◆ **WHAT YOU HAVE TO DO**: Go to the line holding "Before and after one commit to yanzhg/windlisten, an" in the entries below and write out exactly every line down to and including the line holding "Update index.md".

(Source records)
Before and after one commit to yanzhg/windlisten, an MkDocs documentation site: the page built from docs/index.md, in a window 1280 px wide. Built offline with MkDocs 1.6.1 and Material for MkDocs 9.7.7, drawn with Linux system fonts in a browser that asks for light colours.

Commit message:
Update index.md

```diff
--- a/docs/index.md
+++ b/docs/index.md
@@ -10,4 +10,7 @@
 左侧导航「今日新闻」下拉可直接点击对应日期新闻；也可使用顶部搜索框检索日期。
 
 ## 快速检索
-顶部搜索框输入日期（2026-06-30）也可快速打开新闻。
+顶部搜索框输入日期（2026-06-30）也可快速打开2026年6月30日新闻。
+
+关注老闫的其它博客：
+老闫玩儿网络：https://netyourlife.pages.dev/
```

* * *

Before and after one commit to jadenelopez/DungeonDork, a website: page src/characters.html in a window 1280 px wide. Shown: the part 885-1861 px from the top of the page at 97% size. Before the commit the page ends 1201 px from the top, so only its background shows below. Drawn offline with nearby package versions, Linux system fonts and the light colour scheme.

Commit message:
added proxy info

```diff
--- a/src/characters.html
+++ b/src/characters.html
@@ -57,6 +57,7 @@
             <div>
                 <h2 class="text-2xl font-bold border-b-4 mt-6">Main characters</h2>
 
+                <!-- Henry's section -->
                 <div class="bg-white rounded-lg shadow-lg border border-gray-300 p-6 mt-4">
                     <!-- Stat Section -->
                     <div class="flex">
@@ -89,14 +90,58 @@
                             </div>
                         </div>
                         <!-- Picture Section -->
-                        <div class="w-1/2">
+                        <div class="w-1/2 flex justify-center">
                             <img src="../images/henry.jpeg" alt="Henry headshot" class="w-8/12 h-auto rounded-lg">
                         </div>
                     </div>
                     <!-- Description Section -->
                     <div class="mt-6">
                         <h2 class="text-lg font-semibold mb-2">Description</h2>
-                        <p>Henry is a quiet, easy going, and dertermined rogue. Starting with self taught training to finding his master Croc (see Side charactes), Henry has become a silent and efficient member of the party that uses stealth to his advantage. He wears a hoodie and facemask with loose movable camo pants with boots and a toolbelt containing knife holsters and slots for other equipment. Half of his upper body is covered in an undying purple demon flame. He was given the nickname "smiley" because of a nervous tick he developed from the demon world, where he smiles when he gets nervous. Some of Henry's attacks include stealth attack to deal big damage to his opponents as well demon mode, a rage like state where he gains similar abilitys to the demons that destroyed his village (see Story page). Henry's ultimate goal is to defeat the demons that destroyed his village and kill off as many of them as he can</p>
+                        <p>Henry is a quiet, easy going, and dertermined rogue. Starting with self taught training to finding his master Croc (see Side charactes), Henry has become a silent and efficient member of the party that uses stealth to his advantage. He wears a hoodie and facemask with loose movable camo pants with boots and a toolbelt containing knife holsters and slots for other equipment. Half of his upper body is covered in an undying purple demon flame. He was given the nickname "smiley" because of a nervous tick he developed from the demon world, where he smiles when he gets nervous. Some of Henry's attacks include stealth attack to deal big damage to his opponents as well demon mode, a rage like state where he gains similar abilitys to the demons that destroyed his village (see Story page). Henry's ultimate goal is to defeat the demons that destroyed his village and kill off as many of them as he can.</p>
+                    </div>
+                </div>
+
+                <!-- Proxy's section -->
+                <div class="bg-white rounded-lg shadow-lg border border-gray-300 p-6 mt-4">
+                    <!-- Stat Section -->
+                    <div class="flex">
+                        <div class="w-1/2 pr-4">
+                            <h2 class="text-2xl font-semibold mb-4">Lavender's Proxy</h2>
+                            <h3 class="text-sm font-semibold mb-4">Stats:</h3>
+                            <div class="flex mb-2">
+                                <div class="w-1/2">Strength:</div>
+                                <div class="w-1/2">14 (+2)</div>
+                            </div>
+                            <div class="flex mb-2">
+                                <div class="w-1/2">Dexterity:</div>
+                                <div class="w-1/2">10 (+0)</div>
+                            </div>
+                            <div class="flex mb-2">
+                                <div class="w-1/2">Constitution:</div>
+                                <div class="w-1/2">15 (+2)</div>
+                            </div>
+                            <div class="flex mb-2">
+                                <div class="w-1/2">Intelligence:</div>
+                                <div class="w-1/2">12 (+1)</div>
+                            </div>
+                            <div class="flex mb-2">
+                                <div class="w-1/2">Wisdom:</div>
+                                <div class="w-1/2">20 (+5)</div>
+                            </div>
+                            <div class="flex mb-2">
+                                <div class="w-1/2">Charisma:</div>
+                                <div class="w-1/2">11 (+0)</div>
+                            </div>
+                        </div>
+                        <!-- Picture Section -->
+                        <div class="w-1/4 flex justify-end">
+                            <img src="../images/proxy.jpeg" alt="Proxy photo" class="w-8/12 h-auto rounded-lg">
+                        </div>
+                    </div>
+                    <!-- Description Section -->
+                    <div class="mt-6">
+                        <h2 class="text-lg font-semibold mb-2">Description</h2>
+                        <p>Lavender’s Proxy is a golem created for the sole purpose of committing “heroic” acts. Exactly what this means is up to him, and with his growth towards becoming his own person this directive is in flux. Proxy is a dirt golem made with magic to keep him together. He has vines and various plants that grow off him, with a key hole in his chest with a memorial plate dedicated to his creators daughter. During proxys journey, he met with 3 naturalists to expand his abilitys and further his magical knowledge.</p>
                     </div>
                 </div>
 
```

---

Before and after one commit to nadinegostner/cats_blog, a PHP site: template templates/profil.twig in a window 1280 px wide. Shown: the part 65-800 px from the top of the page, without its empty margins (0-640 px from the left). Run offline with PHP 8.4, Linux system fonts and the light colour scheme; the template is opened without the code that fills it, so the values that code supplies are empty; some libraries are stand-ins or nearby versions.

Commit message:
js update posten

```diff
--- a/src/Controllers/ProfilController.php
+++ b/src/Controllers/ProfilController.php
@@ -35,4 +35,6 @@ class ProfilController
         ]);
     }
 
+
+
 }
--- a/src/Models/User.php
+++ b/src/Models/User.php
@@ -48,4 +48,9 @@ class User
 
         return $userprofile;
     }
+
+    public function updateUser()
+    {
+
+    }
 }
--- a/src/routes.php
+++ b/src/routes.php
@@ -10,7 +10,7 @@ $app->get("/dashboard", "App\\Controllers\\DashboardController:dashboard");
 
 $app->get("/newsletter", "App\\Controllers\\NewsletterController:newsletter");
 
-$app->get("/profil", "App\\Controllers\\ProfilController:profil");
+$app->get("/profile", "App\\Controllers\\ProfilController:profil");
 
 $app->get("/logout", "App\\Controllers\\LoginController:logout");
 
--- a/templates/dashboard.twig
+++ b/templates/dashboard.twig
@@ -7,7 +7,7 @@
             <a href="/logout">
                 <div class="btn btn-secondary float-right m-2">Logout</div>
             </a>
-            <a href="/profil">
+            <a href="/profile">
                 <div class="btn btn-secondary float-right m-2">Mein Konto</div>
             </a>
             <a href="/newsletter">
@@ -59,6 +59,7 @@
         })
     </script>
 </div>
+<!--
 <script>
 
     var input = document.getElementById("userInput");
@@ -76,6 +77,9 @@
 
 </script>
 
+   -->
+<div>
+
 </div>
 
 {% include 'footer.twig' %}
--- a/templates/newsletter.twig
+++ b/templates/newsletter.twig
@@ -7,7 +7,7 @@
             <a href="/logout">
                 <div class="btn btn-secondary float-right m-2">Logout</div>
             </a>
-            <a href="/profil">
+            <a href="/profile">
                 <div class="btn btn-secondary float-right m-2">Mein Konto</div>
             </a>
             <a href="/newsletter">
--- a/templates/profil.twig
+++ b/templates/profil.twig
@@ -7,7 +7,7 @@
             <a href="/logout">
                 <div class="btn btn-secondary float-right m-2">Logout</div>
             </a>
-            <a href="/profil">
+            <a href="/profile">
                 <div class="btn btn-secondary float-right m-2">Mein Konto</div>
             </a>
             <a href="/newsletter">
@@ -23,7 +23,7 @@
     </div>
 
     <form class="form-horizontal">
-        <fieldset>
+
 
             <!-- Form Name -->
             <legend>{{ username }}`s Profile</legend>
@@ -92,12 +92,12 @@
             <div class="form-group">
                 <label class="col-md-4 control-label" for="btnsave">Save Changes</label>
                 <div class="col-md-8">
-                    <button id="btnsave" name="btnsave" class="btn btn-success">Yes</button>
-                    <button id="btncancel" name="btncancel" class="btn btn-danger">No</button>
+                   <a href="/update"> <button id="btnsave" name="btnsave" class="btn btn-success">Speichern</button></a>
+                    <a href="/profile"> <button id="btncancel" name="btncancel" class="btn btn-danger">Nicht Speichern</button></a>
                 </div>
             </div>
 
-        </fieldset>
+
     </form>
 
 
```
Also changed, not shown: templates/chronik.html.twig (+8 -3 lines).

◆ **YOUR RESPONSE**:
Before and after one commit to yanzhg/windlisten, an MkDocs documentation site: the page built from docs/index.md, in a window 1280 px wide. Built offline with MkDocs 1.6.1 and Material for MkDocs 9.7.7, drawn with Linux system fonts in a browser that asks for light colours.

Commit message:
Update index.md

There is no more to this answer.